Search the data for the string "kTextColor", and report each line where it is found.

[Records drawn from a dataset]
———

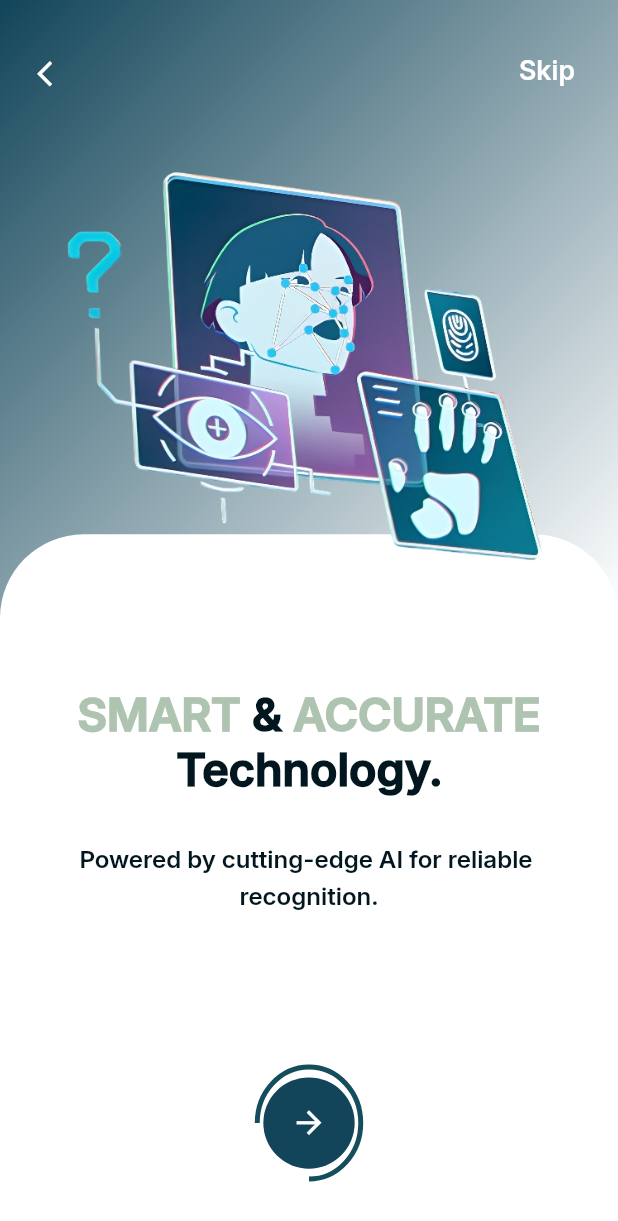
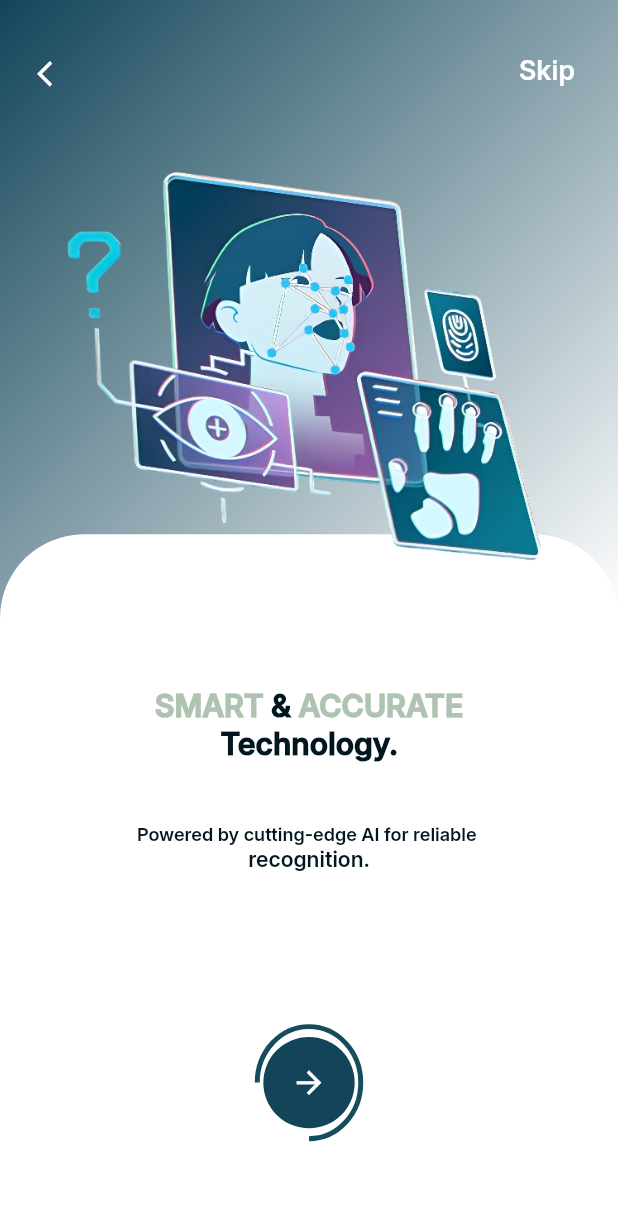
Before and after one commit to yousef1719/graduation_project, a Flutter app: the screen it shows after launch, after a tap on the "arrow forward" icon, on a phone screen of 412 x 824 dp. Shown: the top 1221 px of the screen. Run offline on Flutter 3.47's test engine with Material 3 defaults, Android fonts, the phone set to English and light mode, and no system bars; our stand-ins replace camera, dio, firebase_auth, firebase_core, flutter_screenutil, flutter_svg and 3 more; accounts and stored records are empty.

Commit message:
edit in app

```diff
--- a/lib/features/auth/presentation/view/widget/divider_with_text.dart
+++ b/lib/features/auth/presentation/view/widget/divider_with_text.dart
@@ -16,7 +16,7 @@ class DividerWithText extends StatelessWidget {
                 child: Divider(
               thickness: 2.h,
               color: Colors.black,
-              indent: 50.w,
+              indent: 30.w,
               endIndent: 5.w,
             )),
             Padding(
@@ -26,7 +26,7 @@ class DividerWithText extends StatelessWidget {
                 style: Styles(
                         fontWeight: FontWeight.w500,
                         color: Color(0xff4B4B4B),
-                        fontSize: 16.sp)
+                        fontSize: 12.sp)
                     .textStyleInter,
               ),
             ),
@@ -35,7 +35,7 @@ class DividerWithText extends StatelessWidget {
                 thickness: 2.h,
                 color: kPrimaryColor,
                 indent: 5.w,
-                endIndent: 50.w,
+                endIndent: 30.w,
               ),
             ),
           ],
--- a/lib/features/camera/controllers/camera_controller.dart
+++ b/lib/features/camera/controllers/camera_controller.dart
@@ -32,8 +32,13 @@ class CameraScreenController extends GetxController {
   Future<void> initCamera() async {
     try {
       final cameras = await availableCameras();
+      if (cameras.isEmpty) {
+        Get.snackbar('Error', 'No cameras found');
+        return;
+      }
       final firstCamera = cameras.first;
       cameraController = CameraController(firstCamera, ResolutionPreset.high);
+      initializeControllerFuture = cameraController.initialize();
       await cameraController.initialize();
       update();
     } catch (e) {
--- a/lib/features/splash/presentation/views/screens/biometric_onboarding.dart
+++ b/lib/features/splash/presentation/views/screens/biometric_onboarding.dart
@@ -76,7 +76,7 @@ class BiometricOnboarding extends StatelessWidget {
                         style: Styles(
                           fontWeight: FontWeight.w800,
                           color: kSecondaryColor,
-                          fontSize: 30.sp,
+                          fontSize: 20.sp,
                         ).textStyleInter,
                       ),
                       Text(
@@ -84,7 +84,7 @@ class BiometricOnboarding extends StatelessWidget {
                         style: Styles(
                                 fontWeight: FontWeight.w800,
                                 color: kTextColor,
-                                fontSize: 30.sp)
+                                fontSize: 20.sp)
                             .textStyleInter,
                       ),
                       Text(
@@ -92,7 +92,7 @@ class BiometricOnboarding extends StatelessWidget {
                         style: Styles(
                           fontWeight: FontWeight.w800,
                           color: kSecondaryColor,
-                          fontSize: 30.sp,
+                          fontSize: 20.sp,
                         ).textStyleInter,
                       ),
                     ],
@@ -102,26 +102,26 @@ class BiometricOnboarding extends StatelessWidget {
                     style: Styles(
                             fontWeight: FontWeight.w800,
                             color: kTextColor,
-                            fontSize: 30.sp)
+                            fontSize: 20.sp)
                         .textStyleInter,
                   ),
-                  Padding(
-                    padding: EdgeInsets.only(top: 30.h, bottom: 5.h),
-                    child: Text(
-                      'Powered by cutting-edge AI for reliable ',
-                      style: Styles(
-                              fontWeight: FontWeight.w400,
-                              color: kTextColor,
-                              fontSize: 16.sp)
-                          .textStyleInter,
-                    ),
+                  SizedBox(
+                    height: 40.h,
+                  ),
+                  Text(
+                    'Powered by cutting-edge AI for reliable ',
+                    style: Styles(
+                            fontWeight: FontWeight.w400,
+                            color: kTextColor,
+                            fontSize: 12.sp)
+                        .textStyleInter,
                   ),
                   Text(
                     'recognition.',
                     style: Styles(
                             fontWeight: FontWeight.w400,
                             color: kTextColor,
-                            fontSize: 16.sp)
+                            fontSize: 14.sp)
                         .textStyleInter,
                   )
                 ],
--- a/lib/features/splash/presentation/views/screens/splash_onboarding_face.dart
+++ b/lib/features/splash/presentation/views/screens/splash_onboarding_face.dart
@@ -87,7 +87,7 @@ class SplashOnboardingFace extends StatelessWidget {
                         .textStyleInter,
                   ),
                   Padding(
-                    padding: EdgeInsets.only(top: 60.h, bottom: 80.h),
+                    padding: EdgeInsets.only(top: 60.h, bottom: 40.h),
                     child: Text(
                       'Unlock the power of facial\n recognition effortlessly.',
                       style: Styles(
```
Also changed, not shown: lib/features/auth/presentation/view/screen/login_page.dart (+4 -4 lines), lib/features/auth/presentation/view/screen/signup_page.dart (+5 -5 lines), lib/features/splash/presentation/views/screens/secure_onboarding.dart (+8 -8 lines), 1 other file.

———

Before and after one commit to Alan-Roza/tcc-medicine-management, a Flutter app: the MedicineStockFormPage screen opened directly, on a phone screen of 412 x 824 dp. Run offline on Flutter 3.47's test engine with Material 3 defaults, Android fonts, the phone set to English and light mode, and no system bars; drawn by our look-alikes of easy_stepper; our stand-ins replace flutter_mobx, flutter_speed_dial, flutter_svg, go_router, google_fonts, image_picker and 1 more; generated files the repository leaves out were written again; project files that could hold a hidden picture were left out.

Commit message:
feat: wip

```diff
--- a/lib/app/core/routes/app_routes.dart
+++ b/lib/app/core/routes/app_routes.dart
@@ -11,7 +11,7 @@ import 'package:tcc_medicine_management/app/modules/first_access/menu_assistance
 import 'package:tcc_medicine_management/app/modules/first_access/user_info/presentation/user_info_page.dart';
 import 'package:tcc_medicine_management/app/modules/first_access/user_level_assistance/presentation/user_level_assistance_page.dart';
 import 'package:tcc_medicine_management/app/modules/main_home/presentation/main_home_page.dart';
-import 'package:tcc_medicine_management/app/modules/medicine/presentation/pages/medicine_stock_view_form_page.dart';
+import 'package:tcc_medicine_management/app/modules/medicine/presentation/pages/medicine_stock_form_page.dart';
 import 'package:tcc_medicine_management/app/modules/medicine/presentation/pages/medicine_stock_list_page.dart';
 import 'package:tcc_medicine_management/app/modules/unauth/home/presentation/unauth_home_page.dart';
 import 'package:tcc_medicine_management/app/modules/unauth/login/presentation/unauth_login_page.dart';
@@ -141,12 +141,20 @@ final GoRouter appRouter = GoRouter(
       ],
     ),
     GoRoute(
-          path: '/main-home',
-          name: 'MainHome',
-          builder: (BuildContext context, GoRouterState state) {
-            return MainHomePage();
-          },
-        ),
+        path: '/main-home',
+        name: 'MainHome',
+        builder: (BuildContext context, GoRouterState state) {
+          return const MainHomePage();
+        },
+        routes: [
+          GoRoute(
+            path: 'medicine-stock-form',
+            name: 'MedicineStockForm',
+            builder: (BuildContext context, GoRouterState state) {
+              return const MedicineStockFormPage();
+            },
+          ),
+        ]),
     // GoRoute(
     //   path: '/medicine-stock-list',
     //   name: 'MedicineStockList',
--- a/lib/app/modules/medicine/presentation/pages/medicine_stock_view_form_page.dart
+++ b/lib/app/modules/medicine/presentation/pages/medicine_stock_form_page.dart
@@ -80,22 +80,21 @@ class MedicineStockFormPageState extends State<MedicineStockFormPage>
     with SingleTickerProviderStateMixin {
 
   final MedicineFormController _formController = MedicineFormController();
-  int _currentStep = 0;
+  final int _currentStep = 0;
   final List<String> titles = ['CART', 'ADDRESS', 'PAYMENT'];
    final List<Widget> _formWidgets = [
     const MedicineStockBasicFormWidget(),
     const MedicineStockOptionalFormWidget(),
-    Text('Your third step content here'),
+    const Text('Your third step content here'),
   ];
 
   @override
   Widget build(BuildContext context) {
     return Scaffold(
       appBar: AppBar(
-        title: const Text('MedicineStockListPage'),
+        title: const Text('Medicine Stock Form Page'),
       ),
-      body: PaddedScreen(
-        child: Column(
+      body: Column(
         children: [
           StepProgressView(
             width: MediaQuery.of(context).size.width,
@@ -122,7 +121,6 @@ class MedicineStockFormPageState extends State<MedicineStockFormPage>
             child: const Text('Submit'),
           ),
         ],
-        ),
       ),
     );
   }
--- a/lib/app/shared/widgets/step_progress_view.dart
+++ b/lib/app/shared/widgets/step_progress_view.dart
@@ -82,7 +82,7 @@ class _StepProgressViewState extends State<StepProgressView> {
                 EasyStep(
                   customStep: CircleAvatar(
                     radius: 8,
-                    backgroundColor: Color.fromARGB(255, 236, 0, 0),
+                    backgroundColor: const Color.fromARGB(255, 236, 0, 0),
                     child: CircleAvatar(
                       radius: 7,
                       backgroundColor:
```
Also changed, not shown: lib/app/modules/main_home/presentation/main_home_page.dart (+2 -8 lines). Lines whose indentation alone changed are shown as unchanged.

———

_Exercise output_
                                 color: kTextColor,
                             color: kTextColor,
-                              color: kTextColor,
+                            color: kTextColor,
                             color: kTextColor,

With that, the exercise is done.